Francesco is that soul who is wronged.  What attracts Magdalena is that Francesco is the complete opposite of Giacomo Contarini.  

Can Di Caprio portay a character devoid of pride, can he be vulnerable? Can he make you cry? I know he can do it. 

Francesco Visconti is older than the actor but as we saw with his recent beard-do in The Revenant, Di Caprio can easily pull off a more mature look.  He will need to whiten his hair and put on a little weight.

Battista Alberti - Richard Madden

In all evidence from 15th century sculptures and portraits, our Italian Renaissance Man with his generous curls and well-formed lips was ever boyish and good looking.

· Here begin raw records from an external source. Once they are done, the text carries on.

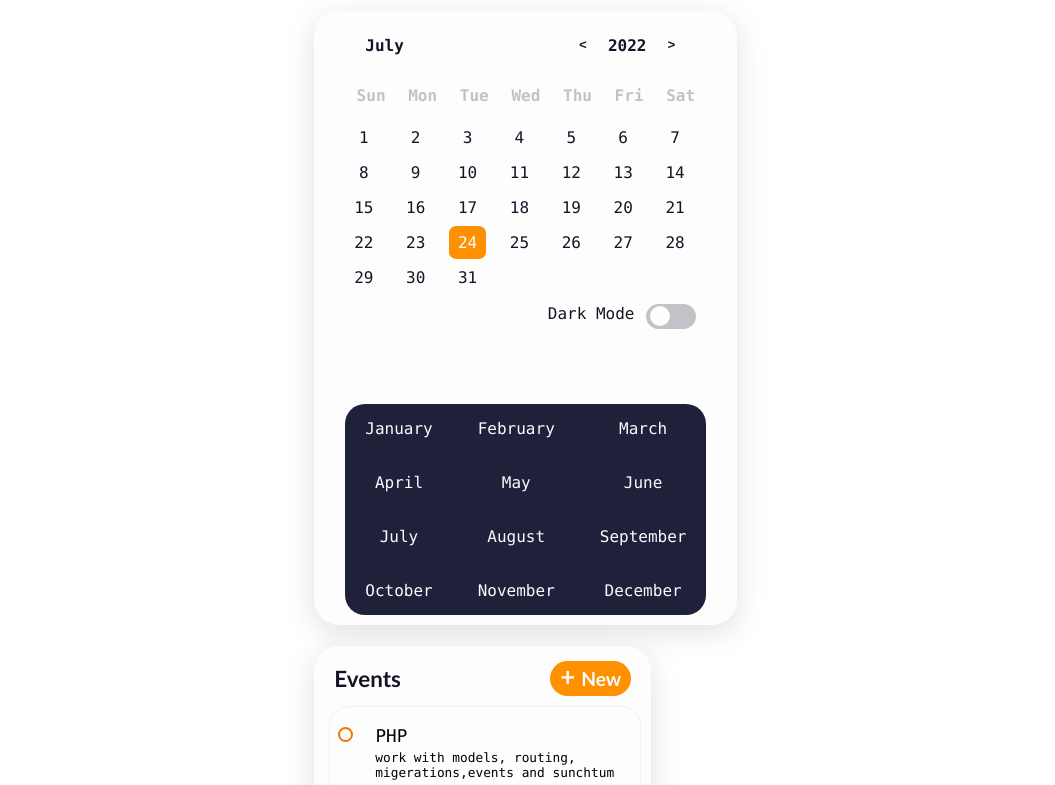
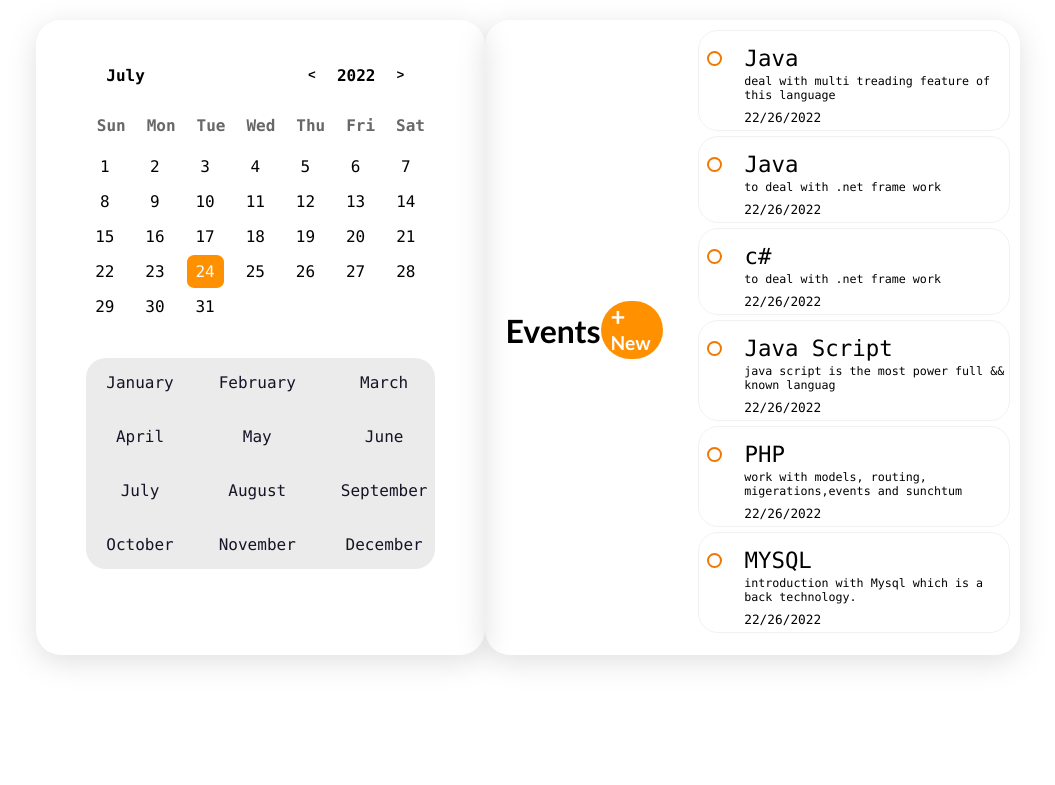
Before and after one commit to yasinrahnaward/Calendar, a plain HTML site: page index.html in a window 1280 px wide. Both pictures are taken after a click on the element "July". Shown: the top 785 px of the page, without its empty margins (126-1181 px from the left). Drawn offline with Linux system fonts and the light colour scheme.

Commit message:
dynamic timer

```diff
--- a/index.html
+++ b/index.html
@@ -6,10 +6,9 @@
     <title>CALENDAR</title>
     <link rel="stylesheet" href="style.css" />
   </head>
-<body class="light">
-
+  <body>
     <!-- side bar -->
-  <div class="sidebar">
+    <div class="contianer">
       <!-- calendar  -->
       <div class="calendar">
         <div class="calendar-header">
@@ -24,6 +23,7 @@
             </span>
           </div>
         </div>
+
         <div class="calendar-body">
           <div class="calendar-week-days">
             <div>Sun</div>
@@ -48,48 +48,17 @@
             <div>5</div>
             <div>6</div>
             <div>7</div>
-            <div>1</div>
-            <div>2</div>
-            <div>3</div>
-            <div>4</div>
-            <div>5</div>
-            <div>6</div>
-            <div>7</div>
-            <div>1</div>
-            <div>2</div>
-            <div>3</div>
-            <div>4</div>
-            <div>5</div>
-            <div>6</div>
-            <div>7</div>
-            <div>1</div>
-            <div>2</div>
-            <div>3</div>
-            <div>4</div>
-            <div>5</div>
-            <div>6</div>
-            <div>7</div>
-            <div>1</div>
-            <div>2</div>
-            <div>3</div>
-            <div>4</div>
-            <div>5</div>
-            <div>6</div>
-            <div>7</div>
           </div>
         </div>
         <div class="calendar-footer">
-          <div class="toggle">
-            <span>Dark Mode</span>
-            <div class="switch-mode">
-              <div class="switch-mode-sign"></div>
-            </div>
-          </div>
+          <!-- <div class="toggle"> -->
+          <!-- <span>Dark Mode</span> -->
+          <!-- </div> -->
         </div>
         <div class="date-time-formate">
           <div class="day-text-formate">TODAY</div>
           <div class="date-time-value">
-            <div class="time-formate">02:51</div>
+            <div class="time-formate">02:51:20</div>
             <div class="date-formate">23 - july - 2022</div>
           </div>
         </div>
@@ -106,13 +75,46 @@
         </div>
       </div>
       <div class="event-body">
-
+        <div class="event-items">
+            <span class="event-item-color"></span>
+            <span class="event-item-title">Java</span>
+            <span class="event-item-delete"></span>
+            <span class="event-item-edit"></span>
+            <p class="event-item-text">deal with multi treading feature of this language</p>
+            <div class="event-item-date">22/26/2022</div>
+          </div>
+        <div class="event-items">
+            <span class="event-item-color"></span>
+            <span class="event-item-title">Java</span>
+            <span class="event-item-delete"></span>
+            <span class="event-item-edit"></span>
+            <p class="event-item-text">to deal with .net frame work</p>
+            <div class="event-item-date">22/26/2022</div>
+          </div>
+        <div class="event-items">
+            <span class="event-item-color"></span>
+            <span class="event-item-title">c#</span>
+            <span class="event-item-delete"></span>
+            <div class="event-item-edit"></div>
+            <p class="event-item-text">to deal with .net frame work</p>
+            <div class="event-item-date">22/26/2022</div>
+          </div>
+        <div class="event-items">
+            <span class="event-item-color"></span>
+            <span class="event-item-title">Java Script</span>
+            <span class="event-item-delete"></span>
+            <span class="event-item-edit"></span>
+            <p class="event-item-text">java script is the most power full && known languag</p>
+            <div class="event-item-date">22/26/2022</div>
+          </div>
         <div class="event-items">
           <span class="event-item-color"></span>
           <span class="event-item-title">PHP</span>
           <span class="event-item-delete"></span>
           <span class="event-item-edit"></span>
-            <p class="event-item-text">work with models, routing, migerations,events and sunchtum</p>
+          <p class="event-item-text">
+            work with models, routing, migerations,events and sunchtum
+          </p>
           <div class="event-item-date">22/26/2022</div>
         </div>
         <div class="event-items">
@@ -120,7 +122,9 @@
           <span class="event-item-title">MYSQL</span>
           <span class="event-item-delete"></span>
           <span class="event-item-edit"></span>
-            <p class="event-item-text">introduction with Mysql which is a back technology.</p>
+          <p class="event-item-text">
+            introduction with Mysql which is a back technology.
+          </p>
           <div class="event-item-date">22/26/2022</div>
         </div>
       </div>
--- a/script.js
+++ b/script.js
@@ -1,8 +1,9 @@
 // "use strict";
-document.querySelector(".switch-mode").onclick = () => {
-    document.querySelector("body").classList.toggle("dark");
-    document.querySelector("body").classList.toggle("light");
-  };
+// document.querySelector(".switch-mode").onclick = () => {
+//   document.querySelector("body").classList.toggle("dark");
+//   document.querySelector("body").classList.toggle("light");
+// };
+
 
 isLeapYear = (year) => {
   return (
@@ -13,9 +14,10 @@ document.querySelector(".switch-mode").onclick = () => {
 // console.log(isLeapYear(2014));
 
 getFebDays = (year) => {
+
   return isLeapYear(year) ? 29 : 28;
 };
-  console.log(getFebDays(2021));
+
 let calendar = document.querySelector(".calendar");
 const month_names = [
   "January",
@@ -32,13 +34,31 @@ document.querySelector(".switch-mode").onclick = () => {
   "December",
 ];
 let month_picker = document.querySelector("#month-picker");
+const dayTextFormate=document.querySelector('.day-text-formate');
+const timeFormate=document.querySelector('.time-formate');
+const dateFormate=document.querySelector('.date-formate');
+
+// console.log(dateTimeFormate);
+
 month_picker.onclick=()=>{
 
+
+  month_list.classList.remove('hideonce');
   month_list.classList.remove('hide');
   month_list.classList.add('show');
+
+  dayTextFormate.classList.remove('showtime');
+  dayTextFormate.classList.add('hidetime');
+  timeFormate.classList.remove('showtime');
+  timeFormate.classList.add('hideTime');
+  dateFormate.classList.remove('showtime');
+  dateFormate.classList.add('hideTime');
+
+
+
 }
 
-  generateCalendar = (month, year) => {
+generateCalendar = (month,year) => {
   let calendar_days = document.querySelector(".calendar-days");
   calendar_days.innerHTML = "";
   let calendar_header_year = document.querySelector("#year");
@@ -57,18 +77,22 @@ document.querySelector(".switch-mode").onclick = () => {
     31,
   ];
   let currentDate = new Date();
+
   month_picker.innerHTML = month_names[month];
+
+
   calendar_header_year.innerHTML = year;
-    let first_day = new Date(month, year, 1);
-    for (let i = 0; i <= days_of_month[month] + first_day.getDay() - 1; i++) {
+
+  let first_day = new Date(month, year,1);
+
+
+
+  for (let i = 0; i <= days_of_month[month] + first_day.getDay() -1; i++) {
     let day = document.createElement("div");
     if (i >= first_day.getDay()) {
-        day.classList.add("calendar-day-hover");
-        day.innerHTML = i - first_day.getDay() + 1;
-        day.innerHTML += `<spna></span>
-        <spna></span>
-        <spna></span>
-        <spna></span>`;
+      day.innerHTML = i- first_day.getDay() +1;
+
+      // curent date display
       if (
         i - first_day.getDay() + 1 === currentDate.getDate() &&
         year === currentDate.getFullYear() &&
@@ -85,16 +109,26 @@ document.querySelector(".switch-mode").onclick = () => {
 month_names.forEach((e, index) => {
   let month = document.createElement("div");
   month.innerHTML = `<div>${e}</div>`;
+
+
   month_list.append(month);
   month.onclick=()=>{
-      // left transition
+
     currentMonth.value=index;
-      generateCalendar(currentMonth.value,currentYear.value)
-      // month_list.classList.add('hide');
+    generateCalendar(currentMonth.value,currentYear.value);
     month_list.classList.replace('show','hide');
+     dayTextFormate.classList.remove('hideTime');
+    dayTextFormate.classList.add('showtime');
+    timeFormate.classList.remove('hideTime');
+    timeFormate.classList.add('showtime');
+    dateFormate.classList.remove('hideTime');
+    dateFormate.classList.add('showtime');
   }
 });
+(function(){
+  month_list.classList.add("hideonce");
 
+})()
 document.querySelector('#pre-year').onclick=()=>{
   --currentYear.value;
   generateCalendar(currentMonth.value,currentYear.value)
@@ -105,6 +139,20 @@ document.querySelector(".switch-mode").onclick = () => {
 }
 
 let currentDate = new Date();
-  let currentMonth = { value: currentDate.getMonth() };
+let currentMonth = { value: currentDate.getMonth()};
 let currentYear = { value: currentDate.getFullYear() };
 generateCalendar(currentMonth.value, currentYear.value);
+
+
+// timer
+const todayShowTime = document.querySelector('.time-formate');
+const todayShowDate = document.querySelector('.date-formate');
+const currshowDate=new Date();
+todayShowDate.textContent=currentDate.getFullYear()+'-'+(month_names[currentDate.getMonth()])+'-'+ currentDate.getDate();
+function showTime()
+{
+  const dateTime =new Date();
+  let time=dateTime.getHours() +':'+ dateTime.getMinutes()+':'+ dateTime.getSeconds();
+  todayShowTime.textContent=time;
+}
+window.setInterval(showTime,1000);
--- a/style.css
+++ b/style.css
@@ -21,21 +21,7 @@
   --shadow: rgba(100, 100, 111, 0.2) 0px 7px 29px 0px;
   --font-family: consolas;
 }
-.dark {
-  /* --bg-body: var(--dark-body); */
-  --bg-main: var(--dark-main);
-  --bg-second: var(--dark-second);
-  --color-hover: var(--dark-hover);
-  --color-txt: var(--dark-text);
-}
 
-.light {
-  /* --bg-body: var(--light-body); */
-  --bg-main: var(--light-main);
-  --bg-second: var(--light-second);
-  --color-hover: var(--light-hover);
-  --color-txt: var(--light-text);
-}
 
 * {
   padding: 0;
@@ -48,37 +34,31 @@ body {
   font-family: var(--font-family);
   background-color: var(--bg-body);
 }
-.sidebar {
-  /* border: 1px solid green; */
+.contianer {
   width: max-content;
   height: max-content;
   position: relative;
-  display: inline-block;
+  display: flex;
   padding: 2% 2px 0 3%;
-  margin: 2px;
+  justify-content: center;
+  top: 0%;
+  right: 0%;
+  width: 100%;
+  height: 100%;
 }
-.content {
-  width: 700px;
-  height: 600px;
-  border: 1px solid orange;
-  display: inline;
-  position: absolute;
-  margin: 1%;
-  padding: 1%;
-}
+
 /* calendar style */
 .calendar {
-  height: max-content;
+
+   max-height: 635px;
   width: max-content;
   background-color: var(--bg-main);
   border-radius: 25px;
-  margin-bottom: 5%;
-  overflow:hidden;
-  padding: 10px 31px;
+  overflow: hidden;
+  padding: 30px 50px;
   /* border: 2px solid red; */
-
 }
-.light .calendar {
+.calendar {
   box-shadow: var(--shadow);
 }
 .calendar-header {
@@ -97,6 +77,13 @@ body {
   display: grid;
   grid-template-columns: repeat(7, 1fr);
   font-weight: 600;
+  cursor: pointer;
+  color:rgb(104, 104, 104);
+}
+.calendar-week-days div:hover {
+color:black;
+transform: scale(1.2);
+transition: all .2s ease-in-out;
 }
 
 .calendar-week-days div {
@@ -121,7 +108,7 @@ body {
   padding: 5px;
   position: relative;
   cursor: pointer;
-animation: to-top 1s forwards;
+  animation: to-top 1s forwards;
 }
 .month-picker {
   padding: 5px 10px;
@@ -148,7 +135,10 @@ animation: to-top 1s forwards;
   cursor: pointer;
 }
 .year-change:hover {
-  background-color: var(--color-hover);
+
+  background-color: var(--light-btn);
+  transition:all .2s ease-in-out ;
+  transform: scale(1.12);
 }
 .year-change:hover pre {
   color: var(--bg-body);
@@ -159,51 +149,34 @@ animation: to-top 1s forwards;
   justify-content: flex-end;
   align-items: center;
 }
-.toggle {
-  display: flex;
+#year:hover{
+  cursor: pointer;
+  transform: scale(1.2);
+  transition: all 0.2 ease-in-out;
 }
-.toggle span {
-  margin-right: 12px;
-  color: var(--color-txt);
-}
-.switch-mode {
-  position: relative;
-  width: 50px;
-  height: 25px;
-  border-radius: 15px;
-  background-color: var(--bg-second);
-  cursor: pointer;
-}
-.switch-mode-sign {
-  width: 20px;
-  height: 20px;
-  border-radius: 50%;
-  background-color: var(--light-main);
-  position: absolute;
-  top: 2px;
-  left: 4px;
-}
-.dark .switch-mode .switch-mode-sign .month-list {
-  top: 2px;
-  left: 27px;
-  /* left: calc(2px + 50%); */
-}
-
 .calendar-days div span {
   position: absolute;
 }
+ .calendar-days div:hover {
+  transition: width 0.2s ease-in-out, height 0.2s ease-in-out;
+  background-color: rgb(240, 88, 0);
+  border-radius: 20%;
+  color: var(--dark-text);
+}
+
 
 /* events style */
 
 .event {
-  height: max-content;
+  height: 635px;
   width: max-content;
   background-color: var(--bg-main);
   border-radius: 25px;
-  margin-bottom: 5%;
   overflow: hidden;
+  display: flex;
   font-family: var(--font-family);
   font-size: 2rem;
+  position: relative;
 }
 .event {
   box-shadow: var(--shadow);
@@ -218,7 +191,7 @@ animation: to-top 1s forwards;
   display: flex;
   justify-content: space-between;
   align-items: center;
-  font-size: 1.4rem;
+  font-size: 2rem;
   font-weight: 900;
   color: var(--color-txt);
   padding: 5px 10px;
@@ -232,8 +205,6 @@ animation: to-top 1s forwards;
 }
 .add-new-event-btn {
   font-size: 1.2rem;
-  display: block;
-  position: relative;
   border-radius: 50px;
   cursor: pointer;
   background-color: var(--light-btn);
@@ -284,12 +255,12 @@ animation: to-top 1s forwards;
   margin: 0 3px;
 }
 .event-item-title {
-  font-size: 1.1rem;
+  font-size: 1.4rem;
 }
-.event-item-edit {
+.event-item-edit{
 }
 .event-item-text {
-  font-size: 0.8rem;
+  font-size: 0.73rem;
   margin-left: 40px;
   height: max-content;
   justify-content: left;
@@ -309,27 +280,21 @@ animation: to-top 1s forwards;
   border-radius: 20%;
 }
 .month-list {
-
-  position:relative;
+  position: relative;
   left: 0;
-  top: 0;
-  background-color: #1f213a;
-  color: var(--dark-text);
+  top: -50px;
+  background-color: #ebebeb;
+  color: var(--light-text);
   display: grid;
   grid-template-columns: repeat(3, auto);
-  /* border: 1px solid red; */
   gap: 5px;
-  border-radius:20px;
-  transform: scale(1.3);
-  visibility: hidden;
-  pointer-events: none;
+  border-radius: 20px;
 }
 .month-list > div {
   display: grid;
   place-content: center;
   margin: 5px 10px;
-
-  transition: all .2s ease-in-out;
+  transition: all 0.2s ease-in-out;
   /* border: 1px solid red */
 }
 .month-list > div > div {
@@ -338,90 +303,127 @@ animation: to-top 1s forwards;
   cursor: pointer;
 }
 .month-list > div > div:hover {
-
-  background-color: var(--dark-hover);
-  color: var(--light-text);
-
-
+  background-color:var(--light-btn);
+  color: var(--dark-text);
+  transform: scale(0.9);
+  transition: all 0.2s ease-in-out;
 }
 
-.month-list.show{
+.month-list.show {
   visibility: visible;
   pointer-events: visible;
-  transition: .6s ease-in-out;
-  animation: to-left 1s forwards;
+  transition: 0.6s ease-in-out;
+  animation: to-left .71s forwards;
 }
-.month-list.hide{
+.month-list.hideonce{
+  visibility: hidden;
+}
+.month-list.hide {
   animation: to-right 1s forwards;
-  /* visibility: n; */
+  visibility: none;
   pointer-events: none;
-  transition: 1.4s ease-in-out;
+  /* transition: 1.4s ease-in-out; */
 }
 
 /* date and time show formate */
-.date-time-formate{
+.date-time-formate {
   width: max-content;
   height: max-content;
-  font-family:Dubai Light, Century Gothic;
-  position:relative;
+  font-family: Dubai Light, Century Gothic;
+  position: relative;
   display: inline;
   top: 140px;
-
 }
-.day-text-formate{
-  font-family:Microsoft JhengHei UI ;
+.day-text-formate {
+  font-family: Microsoft JhengHei UI;
   font-size: 3rem;
   padding-right: 5%;
   border-right: 2px solid orangered;
   position: absolute;
-
+  left: -1rem;
 }
-.date-time-value{
+.date-time-value {
   display: block;
   height: max-content;
   width: max-content;
   position: relative;
-  left: 55%;
+  left: 50%;
   top: -30px;
   text-align: center;
 }
 
-.time-formate{
+.time-formate {
   font-size: 3rem;
+}
+.date-formate {
+  /* transform:  */
+}
+.time-formate.hideTime {
+  animation: hidetime 1.5s forwards;
+}
+.day-text-formate.hidetime {
 
+  animation: hidetime 1.5s forwards;
 }
-.date-formate{
+.date-formate.hideTime {
+  animation: hidetime 1.5s forwards;
+}
+.day-text-formate.showtime{
+  animation: showtime 1s forwards;
+}
+.time-formate.showtime {
+  animation: showtime 1s forwards;
+}
+.date-formate.showtime {
+  animation: showtime 1s forwards;
 }
 @keyframes to-top {
-  0%{
-
+  0% {
     transform: translateY(100%);
     opacity: 0;
   }
-  100%{
+  100% {
     transform: translateY(0);
     opacity: 1;
   }
 }
 @keyframes to-left {
-  0%{
-
+  0% {
     transform: translatex(230%);
-    opacity: 0;
+    opacity: 1;
   }
-  100%{
+  100% {
     transform: translatex(0);
     opacity: 1;
   }
 }
 @keyframes to-right {
-  100%{
-
-    transform: translatex(130%);
+  10% {
+    transform: translatex(0);
     opacity: 1;
   }
-  0%{
-    transform: translatex(0);
-    opacity: 0;
+  100% {
+    transform: translatex(-130%);
+    opacity: 1;
   }
 }
+@keyframes showtime {
+  0% {
+    transform: translatex(250%);
+    opacity: 1;
+  }
+  100% {
+    transform: translatex(0%);
+    opacity: 1;
+  }
+}
+@keyframes hidetime {
+  0% {
+    transform: translatex(0%);
+    opacity: 1;
+  }
+  100% {
+    transform: translatex(-350%);
+    opacity: 1;
+  }
+}
```
Lines whose indentation alone changed are shown as unchanged.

For the first time in cinema's history, Leon Battista Alberti will come to life through no other than actor, Richard Madden. Incidentally Richard has just been cast as another Florentine for a TV series covering the Medici family. I had no idea he would interpret Cosimo de Medici when I made my decision.

The Game of Thrones actor resembles Alberti nicely - he can also do fresh-faced, as he did in Cinderella, but we will limit it to just enough youthful charm.

Times are hard when you are an orphaned, disinherited youth, striving to study and survive in the Venice Republic. Thank heavens, the nineteen year old Alberti has learned to use his wits, and will soon employ his secret talents to come to Antonio da Parma's aid.

That is the cast so far, I hope to supplement as I go along. What are your thoughts? Have you read the book and who do you see as playing the characters?

The casting is almost done.  That's the easy part. Now I just need 30 million dollars.